Activity:
Report all lines of the records that contain "mathbb".

Information supplied:

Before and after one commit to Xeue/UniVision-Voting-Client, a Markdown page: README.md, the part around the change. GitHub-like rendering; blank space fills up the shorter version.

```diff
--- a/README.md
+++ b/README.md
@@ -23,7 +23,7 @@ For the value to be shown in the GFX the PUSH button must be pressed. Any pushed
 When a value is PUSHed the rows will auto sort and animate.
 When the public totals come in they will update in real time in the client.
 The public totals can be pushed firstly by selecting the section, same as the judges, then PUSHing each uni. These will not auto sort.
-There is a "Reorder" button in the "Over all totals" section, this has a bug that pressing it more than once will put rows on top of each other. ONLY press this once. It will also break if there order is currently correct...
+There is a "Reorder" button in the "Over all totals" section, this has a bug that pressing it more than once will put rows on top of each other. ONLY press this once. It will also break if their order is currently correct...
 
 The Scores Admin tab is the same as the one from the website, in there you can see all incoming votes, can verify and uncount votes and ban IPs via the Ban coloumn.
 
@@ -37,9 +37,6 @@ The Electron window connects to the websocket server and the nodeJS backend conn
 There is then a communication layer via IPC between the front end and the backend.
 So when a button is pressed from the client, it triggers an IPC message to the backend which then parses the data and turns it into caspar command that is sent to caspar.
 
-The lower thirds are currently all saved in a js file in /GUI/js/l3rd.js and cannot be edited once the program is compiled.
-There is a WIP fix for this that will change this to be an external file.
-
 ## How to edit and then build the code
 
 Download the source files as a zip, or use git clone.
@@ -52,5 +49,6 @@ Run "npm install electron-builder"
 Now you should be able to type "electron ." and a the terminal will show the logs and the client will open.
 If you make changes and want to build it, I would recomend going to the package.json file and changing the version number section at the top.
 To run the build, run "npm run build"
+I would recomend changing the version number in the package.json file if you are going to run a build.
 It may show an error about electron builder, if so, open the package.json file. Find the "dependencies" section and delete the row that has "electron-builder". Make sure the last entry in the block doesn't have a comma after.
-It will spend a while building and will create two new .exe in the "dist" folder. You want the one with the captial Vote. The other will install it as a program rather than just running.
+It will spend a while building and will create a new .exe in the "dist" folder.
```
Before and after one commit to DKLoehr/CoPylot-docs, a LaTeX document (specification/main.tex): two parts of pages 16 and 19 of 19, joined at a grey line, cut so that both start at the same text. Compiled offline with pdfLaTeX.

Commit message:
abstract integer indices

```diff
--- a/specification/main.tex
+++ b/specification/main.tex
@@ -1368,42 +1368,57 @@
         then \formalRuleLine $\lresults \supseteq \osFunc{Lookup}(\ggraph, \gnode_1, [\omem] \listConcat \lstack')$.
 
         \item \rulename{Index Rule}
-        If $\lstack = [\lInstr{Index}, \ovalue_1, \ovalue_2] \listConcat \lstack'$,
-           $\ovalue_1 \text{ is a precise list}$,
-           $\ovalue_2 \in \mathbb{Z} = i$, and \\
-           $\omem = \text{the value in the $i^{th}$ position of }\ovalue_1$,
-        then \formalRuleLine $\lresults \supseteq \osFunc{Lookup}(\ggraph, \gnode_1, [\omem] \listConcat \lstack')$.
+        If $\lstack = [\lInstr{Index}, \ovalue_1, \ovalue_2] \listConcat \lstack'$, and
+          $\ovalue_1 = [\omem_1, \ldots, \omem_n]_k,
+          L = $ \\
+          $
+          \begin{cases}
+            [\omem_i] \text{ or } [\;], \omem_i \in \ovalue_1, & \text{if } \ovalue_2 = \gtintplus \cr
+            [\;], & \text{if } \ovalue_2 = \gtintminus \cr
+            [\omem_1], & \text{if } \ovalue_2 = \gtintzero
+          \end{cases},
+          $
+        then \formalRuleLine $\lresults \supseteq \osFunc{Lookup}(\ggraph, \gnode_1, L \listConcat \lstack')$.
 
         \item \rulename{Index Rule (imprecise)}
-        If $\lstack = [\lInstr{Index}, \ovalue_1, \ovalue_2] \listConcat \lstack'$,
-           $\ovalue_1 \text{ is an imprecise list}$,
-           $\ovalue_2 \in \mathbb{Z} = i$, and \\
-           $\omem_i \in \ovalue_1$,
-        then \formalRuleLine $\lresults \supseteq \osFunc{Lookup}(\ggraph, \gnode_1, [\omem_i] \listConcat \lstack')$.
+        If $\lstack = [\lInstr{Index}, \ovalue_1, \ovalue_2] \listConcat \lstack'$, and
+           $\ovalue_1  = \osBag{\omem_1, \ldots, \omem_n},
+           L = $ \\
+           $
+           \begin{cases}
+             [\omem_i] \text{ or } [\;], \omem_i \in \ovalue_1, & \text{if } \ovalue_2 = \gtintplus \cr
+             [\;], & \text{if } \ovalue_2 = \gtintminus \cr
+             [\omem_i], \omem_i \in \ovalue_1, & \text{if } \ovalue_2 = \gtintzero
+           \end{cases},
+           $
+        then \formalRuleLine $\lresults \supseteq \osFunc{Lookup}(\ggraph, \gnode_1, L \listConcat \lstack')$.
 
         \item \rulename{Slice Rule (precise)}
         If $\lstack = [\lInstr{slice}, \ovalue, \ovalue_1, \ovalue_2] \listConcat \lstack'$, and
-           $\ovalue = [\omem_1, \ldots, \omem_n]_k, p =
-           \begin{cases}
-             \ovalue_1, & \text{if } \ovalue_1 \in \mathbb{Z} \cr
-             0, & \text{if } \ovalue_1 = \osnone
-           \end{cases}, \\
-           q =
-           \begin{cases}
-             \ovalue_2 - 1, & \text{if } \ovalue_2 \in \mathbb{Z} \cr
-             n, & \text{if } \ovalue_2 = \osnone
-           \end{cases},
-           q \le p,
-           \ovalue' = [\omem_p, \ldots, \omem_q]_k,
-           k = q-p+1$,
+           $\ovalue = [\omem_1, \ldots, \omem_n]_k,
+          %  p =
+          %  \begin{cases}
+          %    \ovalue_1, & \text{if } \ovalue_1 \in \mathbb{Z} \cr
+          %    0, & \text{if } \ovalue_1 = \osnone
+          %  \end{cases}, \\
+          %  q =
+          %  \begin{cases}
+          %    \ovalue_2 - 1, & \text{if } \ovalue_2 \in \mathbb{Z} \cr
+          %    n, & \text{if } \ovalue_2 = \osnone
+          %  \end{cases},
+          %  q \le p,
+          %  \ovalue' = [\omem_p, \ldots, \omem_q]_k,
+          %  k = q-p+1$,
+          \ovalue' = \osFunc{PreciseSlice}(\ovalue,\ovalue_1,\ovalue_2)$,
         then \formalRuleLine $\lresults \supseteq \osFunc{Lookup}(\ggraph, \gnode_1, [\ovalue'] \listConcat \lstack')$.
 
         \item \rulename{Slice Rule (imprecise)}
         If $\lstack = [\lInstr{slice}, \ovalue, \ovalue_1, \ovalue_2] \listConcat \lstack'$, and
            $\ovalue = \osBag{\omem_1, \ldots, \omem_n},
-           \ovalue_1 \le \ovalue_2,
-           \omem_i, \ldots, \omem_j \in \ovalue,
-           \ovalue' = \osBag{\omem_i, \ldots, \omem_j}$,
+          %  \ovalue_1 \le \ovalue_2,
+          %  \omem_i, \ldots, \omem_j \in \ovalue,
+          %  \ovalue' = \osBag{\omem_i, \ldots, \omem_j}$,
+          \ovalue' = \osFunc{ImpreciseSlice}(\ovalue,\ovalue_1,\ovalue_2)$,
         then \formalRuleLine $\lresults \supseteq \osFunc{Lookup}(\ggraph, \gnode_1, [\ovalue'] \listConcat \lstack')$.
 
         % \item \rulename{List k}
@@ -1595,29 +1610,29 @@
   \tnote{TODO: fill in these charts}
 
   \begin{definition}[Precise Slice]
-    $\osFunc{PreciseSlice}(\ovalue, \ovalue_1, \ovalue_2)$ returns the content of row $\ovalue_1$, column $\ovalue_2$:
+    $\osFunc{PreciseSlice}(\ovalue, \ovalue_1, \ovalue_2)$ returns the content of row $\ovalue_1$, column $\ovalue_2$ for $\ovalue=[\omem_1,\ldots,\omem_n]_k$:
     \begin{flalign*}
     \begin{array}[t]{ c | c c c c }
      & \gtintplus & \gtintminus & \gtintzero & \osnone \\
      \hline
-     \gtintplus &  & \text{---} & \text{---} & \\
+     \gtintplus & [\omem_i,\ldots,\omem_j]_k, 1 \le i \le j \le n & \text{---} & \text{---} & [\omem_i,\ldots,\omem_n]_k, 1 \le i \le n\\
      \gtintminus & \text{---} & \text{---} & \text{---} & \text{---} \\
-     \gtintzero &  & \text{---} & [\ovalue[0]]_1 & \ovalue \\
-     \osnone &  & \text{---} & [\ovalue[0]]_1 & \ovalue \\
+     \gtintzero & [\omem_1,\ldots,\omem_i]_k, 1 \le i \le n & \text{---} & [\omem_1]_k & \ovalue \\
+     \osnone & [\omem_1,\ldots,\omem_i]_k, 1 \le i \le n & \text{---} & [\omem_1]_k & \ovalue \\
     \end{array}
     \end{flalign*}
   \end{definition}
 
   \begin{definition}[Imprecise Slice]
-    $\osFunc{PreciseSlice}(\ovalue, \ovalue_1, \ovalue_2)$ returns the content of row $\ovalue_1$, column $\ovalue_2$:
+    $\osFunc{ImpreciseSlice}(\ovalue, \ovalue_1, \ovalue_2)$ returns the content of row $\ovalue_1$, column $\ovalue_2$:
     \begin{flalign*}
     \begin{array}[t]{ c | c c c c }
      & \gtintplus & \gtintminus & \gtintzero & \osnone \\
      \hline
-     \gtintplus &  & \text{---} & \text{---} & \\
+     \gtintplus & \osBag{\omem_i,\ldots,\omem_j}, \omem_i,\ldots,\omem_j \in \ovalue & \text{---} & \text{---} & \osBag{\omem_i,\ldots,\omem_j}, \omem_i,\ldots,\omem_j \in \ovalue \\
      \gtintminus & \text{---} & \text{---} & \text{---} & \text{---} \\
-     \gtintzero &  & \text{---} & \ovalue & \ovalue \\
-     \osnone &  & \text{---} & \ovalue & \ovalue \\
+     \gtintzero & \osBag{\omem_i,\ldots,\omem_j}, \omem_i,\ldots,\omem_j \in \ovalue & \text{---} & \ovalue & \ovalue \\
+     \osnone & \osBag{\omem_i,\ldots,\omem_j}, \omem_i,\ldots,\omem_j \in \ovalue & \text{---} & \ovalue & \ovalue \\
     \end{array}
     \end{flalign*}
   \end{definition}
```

Problem solution:
-           $\ovalue_2 \in \mathbb{Z} = i$, and \\
-           $\ovalue_2 \in \mathbb{Z} = i$, and \\
-             \ovalue_1, & \text{if } \ovalue_1 \in \mathbb{Z} \cr
-             \ovalue_2 - 1, & \text{if } \ovalue_2 \in \mathbb{Z} \cr
+          %    \ovalue_1, & \text{if } \ovalue_1 \in \mathbb{Z} \cr
+          %    \ovalue_2 - 1, & \text{if } \ovalue_2 \in \mathbb{Z} \cr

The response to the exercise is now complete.